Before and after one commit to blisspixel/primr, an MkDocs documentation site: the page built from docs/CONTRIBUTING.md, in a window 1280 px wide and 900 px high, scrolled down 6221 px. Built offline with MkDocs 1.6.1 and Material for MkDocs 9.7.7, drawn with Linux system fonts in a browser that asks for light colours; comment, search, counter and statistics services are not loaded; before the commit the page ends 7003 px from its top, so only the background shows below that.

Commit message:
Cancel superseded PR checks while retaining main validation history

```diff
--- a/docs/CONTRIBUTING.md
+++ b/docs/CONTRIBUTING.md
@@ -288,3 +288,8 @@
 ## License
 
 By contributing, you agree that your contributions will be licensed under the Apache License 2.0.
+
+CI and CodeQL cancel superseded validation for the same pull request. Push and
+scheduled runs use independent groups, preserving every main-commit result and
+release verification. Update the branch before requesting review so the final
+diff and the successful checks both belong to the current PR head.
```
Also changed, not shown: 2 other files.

____________________

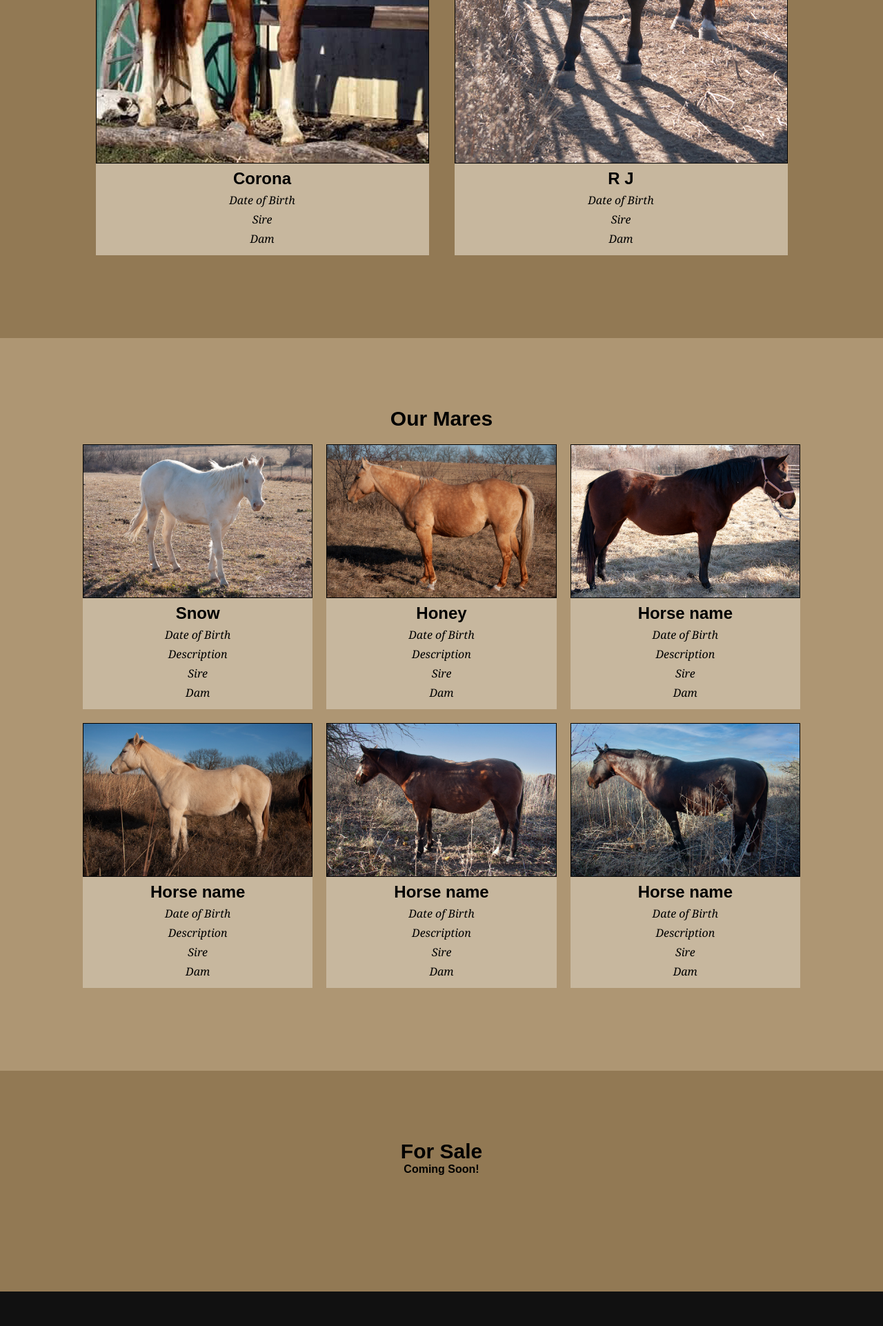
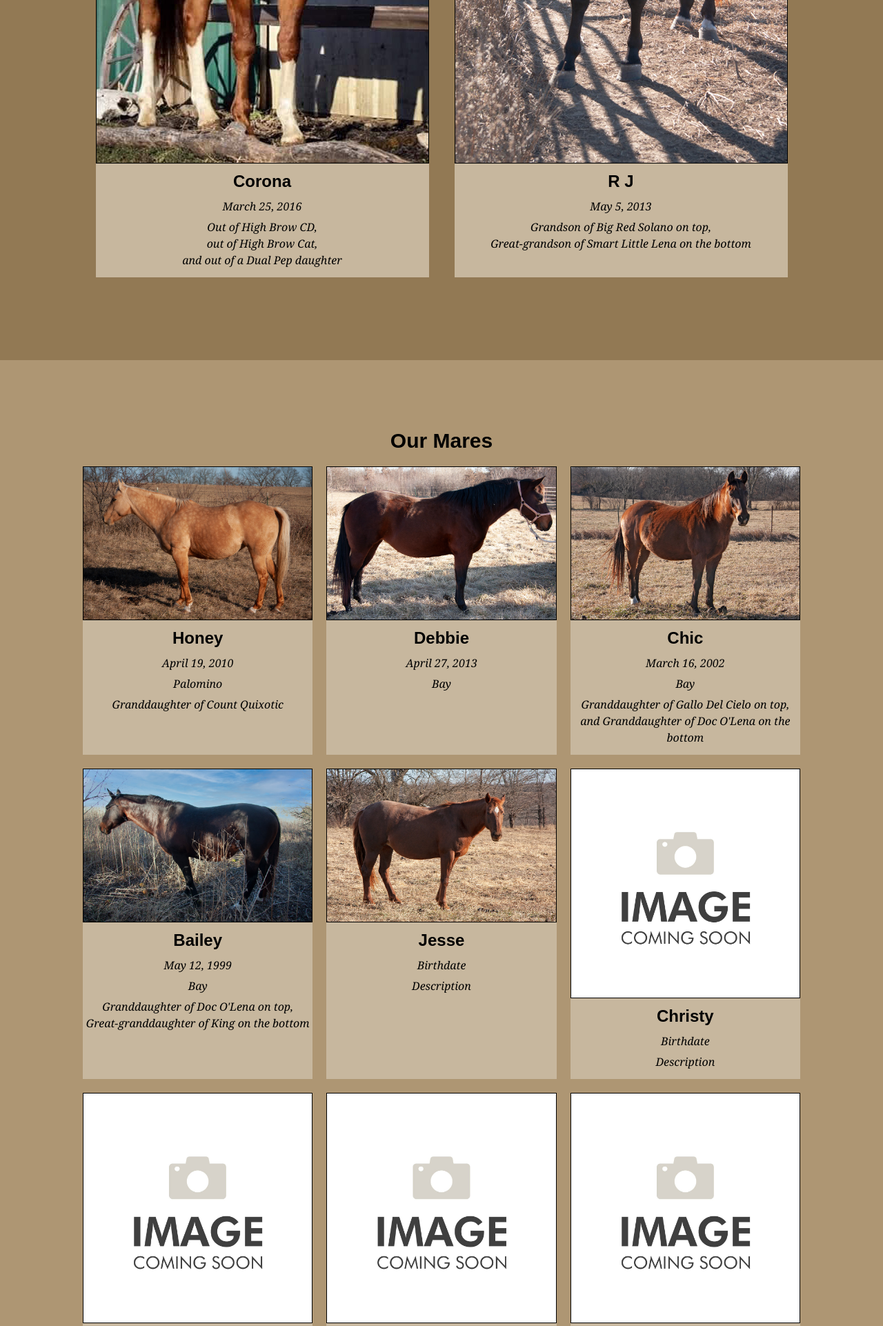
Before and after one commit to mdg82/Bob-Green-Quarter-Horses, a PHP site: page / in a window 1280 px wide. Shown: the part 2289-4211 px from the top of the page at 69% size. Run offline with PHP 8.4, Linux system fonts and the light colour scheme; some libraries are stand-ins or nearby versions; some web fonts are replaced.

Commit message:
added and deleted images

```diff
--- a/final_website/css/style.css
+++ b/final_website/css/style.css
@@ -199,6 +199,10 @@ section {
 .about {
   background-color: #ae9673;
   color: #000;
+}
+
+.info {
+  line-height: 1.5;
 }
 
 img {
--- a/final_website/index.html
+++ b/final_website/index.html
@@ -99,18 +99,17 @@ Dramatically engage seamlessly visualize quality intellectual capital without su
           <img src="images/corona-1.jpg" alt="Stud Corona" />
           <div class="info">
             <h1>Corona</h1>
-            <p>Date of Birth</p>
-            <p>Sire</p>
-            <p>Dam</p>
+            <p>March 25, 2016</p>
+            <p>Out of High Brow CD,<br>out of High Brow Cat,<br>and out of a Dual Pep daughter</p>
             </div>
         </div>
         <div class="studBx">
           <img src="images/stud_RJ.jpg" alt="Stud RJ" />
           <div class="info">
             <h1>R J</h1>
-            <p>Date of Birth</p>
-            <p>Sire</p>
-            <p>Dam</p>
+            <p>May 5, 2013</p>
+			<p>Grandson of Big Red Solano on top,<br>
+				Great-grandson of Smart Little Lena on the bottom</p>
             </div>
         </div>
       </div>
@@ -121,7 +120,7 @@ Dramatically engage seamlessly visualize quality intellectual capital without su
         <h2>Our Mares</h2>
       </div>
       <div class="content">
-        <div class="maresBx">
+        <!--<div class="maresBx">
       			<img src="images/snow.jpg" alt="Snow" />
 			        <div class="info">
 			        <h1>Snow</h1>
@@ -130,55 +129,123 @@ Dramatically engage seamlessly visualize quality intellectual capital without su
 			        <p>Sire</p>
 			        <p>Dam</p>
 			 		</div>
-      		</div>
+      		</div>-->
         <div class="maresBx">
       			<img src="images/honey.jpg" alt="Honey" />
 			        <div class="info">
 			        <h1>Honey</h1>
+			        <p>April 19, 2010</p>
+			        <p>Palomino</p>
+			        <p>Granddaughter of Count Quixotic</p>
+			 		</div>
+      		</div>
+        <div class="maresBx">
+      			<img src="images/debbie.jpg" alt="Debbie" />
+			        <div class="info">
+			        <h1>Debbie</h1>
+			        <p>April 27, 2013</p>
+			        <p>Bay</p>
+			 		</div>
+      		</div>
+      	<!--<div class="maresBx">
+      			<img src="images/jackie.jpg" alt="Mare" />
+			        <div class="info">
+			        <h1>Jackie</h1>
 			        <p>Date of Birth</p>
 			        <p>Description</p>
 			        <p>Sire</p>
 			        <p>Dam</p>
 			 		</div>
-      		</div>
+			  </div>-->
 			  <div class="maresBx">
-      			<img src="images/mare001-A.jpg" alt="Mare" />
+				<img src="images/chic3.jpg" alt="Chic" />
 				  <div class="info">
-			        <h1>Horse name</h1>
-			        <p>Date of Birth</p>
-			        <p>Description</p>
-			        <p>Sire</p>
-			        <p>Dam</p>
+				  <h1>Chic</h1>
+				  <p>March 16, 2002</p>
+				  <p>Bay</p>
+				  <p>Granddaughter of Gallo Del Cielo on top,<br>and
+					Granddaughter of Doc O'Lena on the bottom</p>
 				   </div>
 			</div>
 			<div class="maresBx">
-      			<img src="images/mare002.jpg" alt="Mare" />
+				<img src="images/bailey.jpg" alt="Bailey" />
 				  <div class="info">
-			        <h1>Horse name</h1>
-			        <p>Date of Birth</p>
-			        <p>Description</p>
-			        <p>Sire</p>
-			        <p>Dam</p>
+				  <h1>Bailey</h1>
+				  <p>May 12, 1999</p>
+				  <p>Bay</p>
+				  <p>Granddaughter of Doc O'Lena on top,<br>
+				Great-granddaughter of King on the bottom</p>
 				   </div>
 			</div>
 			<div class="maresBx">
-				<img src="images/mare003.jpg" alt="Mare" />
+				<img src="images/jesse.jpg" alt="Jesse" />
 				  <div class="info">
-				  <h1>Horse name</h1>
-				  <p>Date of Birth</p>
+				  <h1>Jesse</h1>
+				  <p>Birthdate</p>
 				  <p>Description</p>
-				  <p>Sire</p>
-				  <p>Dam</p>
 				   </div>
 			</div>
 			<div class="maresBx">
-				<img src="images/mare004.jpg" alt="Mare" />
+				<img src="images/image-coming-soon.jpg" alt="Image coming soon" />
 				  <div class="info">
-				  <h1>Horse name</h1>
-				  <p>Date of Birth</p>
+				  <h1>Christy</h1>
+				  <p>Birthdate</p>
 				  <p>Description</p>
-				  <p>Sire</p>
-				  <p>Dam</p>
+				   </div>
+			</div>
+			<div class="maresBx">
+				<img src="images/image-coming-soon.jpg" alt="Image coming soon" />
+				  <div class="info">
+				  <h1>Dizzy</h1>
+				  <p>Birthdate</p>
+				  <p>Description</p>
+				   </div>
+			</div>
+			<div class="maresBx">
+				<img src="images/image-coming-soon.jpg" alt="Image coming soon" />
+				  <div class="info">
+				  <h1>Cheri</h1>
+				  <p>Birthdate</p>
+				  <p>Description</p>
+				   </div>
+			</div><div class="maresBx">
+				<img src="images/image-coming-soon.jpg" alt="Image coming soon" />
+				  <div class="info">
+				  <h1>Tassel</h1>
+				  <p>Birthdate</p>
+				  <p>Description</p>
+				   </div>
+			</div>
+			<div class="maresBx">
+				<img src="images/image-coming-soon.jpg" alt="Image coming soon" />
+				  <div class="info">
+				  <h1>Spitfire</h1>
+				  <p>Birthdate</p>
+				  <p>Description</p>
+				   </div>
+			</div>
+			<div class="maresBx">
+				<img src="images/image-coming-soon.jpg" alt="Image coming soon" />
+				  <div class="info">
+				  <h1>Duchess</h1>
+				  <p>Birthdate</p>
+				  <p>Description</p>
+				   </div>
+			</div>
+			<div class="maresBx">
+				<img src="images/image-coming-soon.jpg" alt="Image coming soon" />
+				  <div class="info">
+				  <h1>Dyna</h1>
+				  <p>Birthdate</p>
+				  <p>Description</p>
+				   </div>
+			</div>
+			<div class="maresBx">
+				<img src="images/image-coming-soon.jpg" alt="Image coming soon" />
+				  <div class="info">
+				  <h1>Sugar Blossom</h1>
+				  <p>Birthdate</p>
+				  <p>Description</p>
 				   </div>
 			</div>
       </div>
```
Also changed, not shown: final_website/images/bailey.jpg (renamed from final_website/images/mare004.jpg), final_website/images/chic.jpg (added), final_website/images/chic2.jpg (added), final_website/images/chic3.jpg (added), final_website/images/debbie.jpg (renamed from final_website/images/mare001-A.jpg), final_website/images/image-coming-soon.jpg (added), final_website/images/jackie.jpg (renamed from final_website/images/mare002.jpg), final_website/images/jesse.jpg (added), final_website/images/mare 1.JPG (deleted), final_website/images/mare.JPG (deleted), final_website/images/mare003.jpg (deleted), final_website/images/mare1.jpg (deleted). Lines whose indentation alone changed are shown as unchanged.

____________________

**WORK ITEM**
Every line above that holds the string "quality" should be copied out.

**RESPONSE BELOW**
@@ -99,18 +99,17 @@ Dramatically engage seamlessly visualize quality intellectual capital without su
@@ -121,7 +120,7 @@ Dramatically engage seamlessly visualize quality intellectual capital without su
@@ -130,55 +129,123 @@ Dramatically engage seamlessly visualize quality intellectual capital without su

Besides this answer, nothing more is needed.